=== Exercise inputs ===
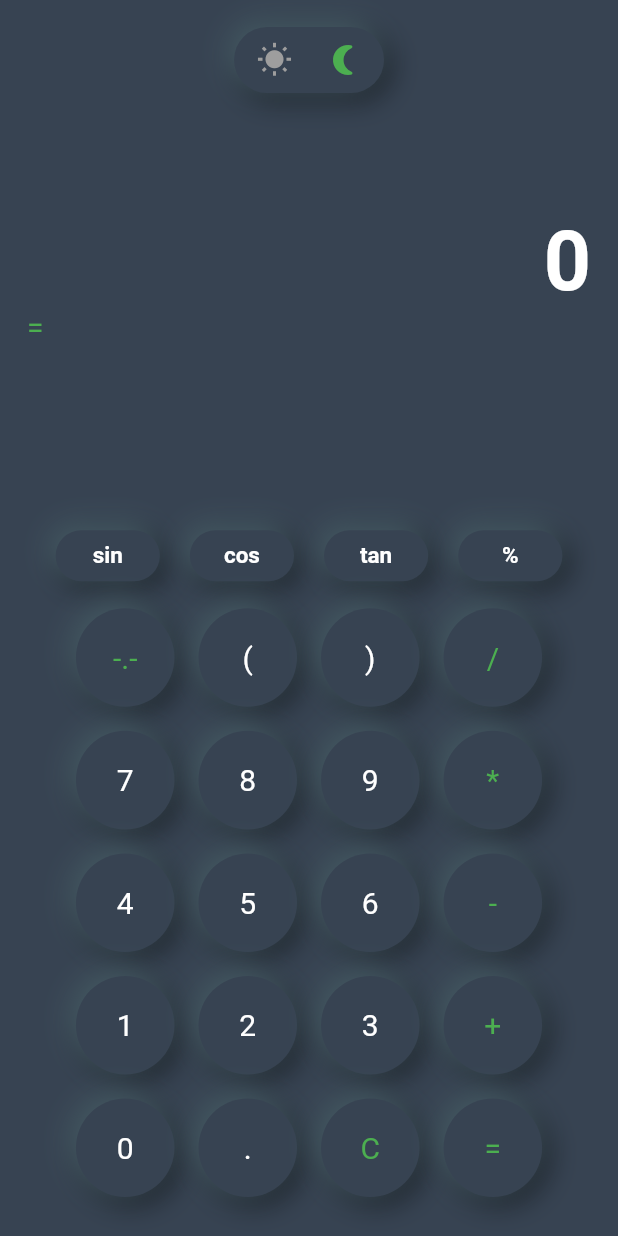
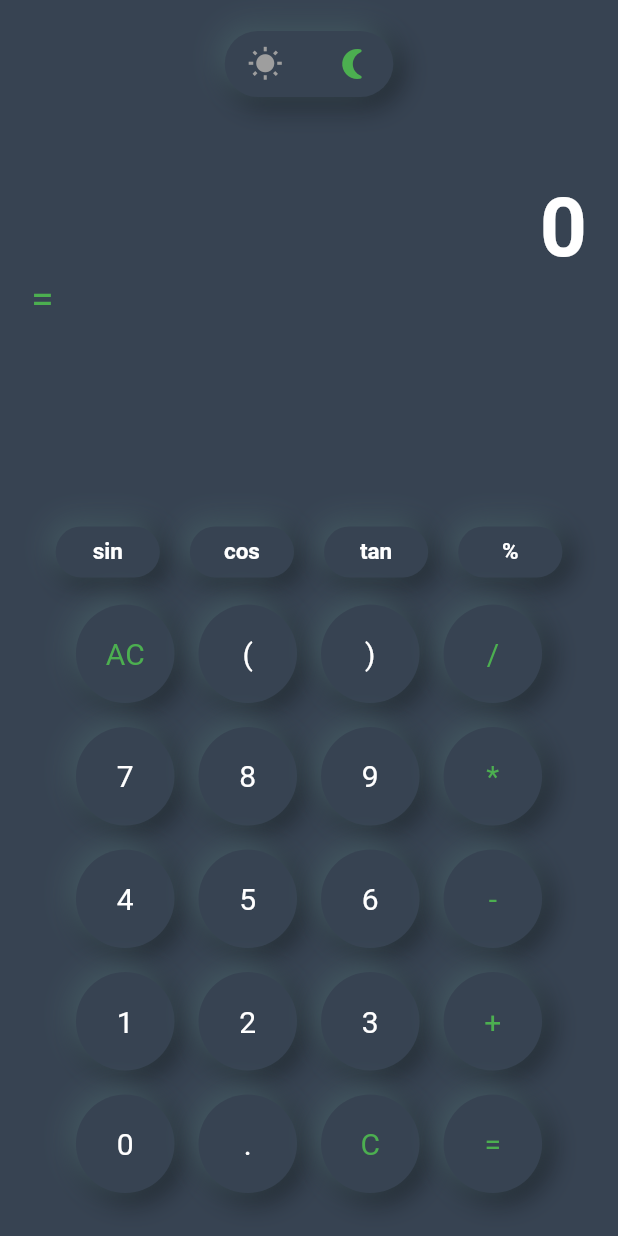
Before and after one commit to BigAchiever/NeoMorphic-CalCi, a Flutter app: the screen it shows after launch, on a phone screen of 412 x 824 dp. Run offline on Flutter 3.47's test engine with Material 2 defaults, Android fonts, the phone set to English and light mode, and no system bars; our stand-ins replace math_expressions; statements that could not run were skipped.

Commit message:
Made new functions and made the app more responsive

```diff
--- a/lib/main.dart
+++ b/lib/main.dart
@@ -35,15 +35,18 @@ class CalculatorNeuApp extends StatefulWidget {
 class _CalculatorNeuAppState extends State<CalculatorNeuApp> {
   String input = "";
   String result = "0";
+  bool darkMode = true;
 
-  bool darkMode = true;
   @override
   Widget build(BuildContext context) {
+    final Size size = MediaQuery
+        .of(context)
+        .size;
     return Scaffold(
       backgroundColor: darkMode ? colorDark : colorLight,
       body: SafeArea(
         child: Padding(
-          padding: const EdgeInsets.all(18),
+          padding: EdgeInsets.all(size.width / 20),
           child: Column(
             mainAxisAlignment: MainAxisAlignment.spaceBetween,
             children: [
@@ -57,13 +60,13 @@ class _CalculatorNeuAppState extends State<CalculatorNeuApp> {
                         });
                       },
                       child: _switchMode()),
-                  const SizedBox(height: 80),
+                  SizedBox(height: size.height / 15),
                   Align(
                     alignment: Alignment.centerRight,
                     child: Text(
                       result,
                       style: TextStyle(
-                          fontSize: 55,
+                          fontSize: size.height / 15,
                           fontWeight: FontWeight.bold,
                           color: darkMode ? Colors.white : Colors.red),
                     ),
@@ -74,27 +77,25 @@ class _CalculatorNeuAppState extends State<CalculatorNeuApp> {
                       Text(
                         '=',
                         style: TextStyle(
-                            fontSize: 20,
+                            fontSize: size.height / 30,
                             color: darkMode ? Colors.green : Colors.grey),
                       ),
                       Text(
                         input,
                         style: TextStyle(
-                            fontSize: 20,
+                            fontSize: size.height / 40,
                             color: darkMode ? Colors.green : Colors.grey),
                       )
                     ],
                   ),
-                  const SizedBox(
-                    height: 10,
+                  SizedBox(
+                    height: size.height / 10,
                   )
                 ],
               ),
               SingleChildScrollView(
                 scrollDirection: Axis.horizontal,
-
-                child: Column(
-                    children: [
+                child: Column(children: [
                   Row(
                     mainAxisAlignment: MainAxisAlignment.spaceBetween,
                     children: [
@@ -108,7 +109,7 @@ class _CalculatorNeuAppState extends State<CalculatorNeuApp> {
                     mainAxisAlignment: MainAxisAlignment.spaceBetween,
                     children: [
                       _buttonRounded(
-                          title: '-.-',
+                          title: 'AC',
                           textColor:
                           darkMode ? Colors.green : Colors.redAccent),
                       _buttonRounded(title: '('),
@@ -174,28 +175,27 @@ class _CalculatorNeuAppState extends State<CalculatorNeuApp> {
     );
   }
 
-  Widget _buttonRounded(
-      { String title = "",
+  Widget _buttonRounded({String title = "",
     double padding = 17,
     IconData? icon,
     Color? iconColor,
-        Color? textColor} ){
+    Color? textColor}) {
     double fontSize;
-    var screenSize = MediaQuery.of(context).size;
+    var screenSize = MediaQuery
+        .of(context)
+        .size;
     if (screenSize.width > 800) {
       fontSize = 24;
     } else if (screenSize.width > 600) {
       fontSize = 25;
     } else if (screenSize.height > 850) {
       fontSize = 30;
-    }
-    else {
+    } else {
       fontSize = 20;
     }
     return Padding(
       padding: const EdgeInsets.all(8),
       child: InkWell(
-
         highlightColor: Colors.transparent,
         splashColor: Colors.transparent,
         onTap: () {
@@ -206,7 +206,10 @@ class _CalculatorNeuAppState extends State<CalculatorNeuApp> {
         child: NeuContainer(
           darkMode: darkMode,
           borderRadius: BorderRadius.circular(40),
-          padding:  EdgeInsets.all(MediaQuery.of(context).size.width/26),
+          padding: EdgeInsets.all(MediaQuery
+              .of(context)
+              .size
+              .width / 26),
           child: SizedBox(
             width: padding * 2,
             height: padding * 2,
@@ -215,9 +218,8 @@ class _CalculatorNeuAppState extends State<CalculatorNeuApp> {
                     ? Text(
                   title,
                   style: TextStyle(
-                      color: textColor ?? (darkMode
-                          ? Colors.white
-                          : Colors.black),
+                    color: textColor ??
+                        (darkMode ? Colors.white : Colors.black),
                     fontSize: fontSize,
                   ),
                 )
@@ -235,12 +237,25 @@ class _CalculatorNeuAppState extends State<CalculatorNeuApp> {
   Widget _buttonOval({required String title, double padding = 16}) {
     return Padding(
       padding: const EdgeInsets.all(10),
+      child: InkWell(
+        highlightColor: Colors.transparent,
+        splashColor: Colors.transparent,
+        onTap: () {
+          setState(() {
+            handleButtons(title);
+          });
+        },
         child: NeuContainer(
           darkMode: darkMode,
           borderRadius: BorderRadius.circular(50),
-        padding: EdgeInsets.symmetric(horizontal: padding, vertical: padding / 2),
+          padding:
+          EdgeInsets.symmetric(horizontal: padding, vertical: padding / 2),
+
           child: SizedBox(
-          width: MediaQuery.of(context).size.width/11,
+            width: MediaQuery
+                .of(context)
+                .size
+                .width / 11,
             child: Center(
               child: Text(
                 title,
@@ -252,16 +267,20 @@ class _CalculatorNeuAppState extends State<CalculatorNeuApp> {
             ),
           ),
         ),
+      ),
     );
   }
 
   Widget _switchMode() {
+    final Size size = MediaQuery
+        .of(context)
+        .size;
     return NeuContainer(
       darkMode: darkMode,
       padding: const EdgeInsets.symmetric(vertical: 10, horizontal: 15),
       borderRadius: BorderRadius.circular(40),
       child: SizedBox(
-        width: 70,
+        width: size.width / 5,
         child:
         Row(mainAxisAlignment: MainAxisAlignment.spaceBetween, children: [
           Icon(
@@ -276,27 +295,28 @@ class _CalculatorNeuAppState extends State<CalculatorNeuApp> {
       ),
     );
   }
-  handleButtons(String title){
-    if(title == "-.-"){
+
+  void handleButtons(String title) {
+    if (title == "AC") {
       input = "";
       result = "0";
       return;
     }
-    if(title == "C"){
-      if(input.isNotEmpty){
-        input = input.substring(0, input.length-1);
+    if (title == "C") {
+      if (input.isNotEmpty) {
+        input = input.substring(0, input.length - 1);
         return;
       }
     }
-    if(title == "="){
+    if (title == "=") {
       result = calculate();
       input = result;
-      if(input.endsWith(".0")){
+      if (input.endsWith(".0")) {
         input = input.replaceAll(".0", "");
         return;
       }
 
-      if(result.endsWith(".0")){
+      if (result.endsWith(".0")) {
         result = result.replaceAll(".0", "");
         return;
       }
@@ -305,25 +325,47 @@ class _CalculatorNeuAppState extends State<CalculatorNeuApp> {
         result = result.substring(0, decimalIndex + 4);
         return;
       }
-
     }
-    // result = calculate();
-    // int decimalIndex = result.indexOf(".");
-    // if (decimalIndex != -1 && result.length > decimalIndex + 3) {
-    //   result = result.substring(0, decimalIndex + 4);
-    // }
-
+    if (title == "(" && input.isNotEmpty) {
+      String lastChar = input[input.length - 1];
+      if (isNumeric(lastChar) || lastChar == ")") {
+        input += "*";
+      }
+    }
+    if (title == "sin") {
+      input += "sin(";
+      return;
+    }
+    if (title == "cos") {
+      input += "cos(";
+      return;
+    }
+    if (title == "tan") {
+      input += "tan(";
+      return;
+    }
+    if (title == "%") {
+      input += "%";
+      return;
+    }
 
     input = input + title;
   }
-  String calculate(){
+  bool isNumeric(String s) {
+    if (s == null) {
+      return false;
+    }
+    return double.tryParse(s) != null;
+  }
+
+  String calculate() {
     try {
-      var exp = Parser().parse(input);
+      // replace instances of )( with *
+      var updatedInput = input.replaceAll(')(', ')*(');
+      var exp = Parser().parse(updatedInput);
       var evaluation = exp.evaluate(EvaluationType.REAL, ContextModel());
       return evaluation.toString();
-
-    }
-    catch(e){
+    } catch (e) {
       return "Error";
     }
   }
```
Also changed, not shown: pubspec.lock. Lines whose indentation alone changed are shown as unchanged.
===
Work item ->
Filter the entries down to the lines with the word "MediaQuery" in them.

Finished exercise ->
+    final Size size = MediaQuery
-    var screenSize = MediaQuery.of(context).size;
+    var screenSize = MediaQuery
-          padding:  EdgeInsets.all(MediaQuery.of(context).size.width/26),
+          padding: EdgeInsets.all(MediaQuery
-          width: MediaQuery.of(context).size.width/11,
+            width: MediaQuery
+    final Size size = MediaQuery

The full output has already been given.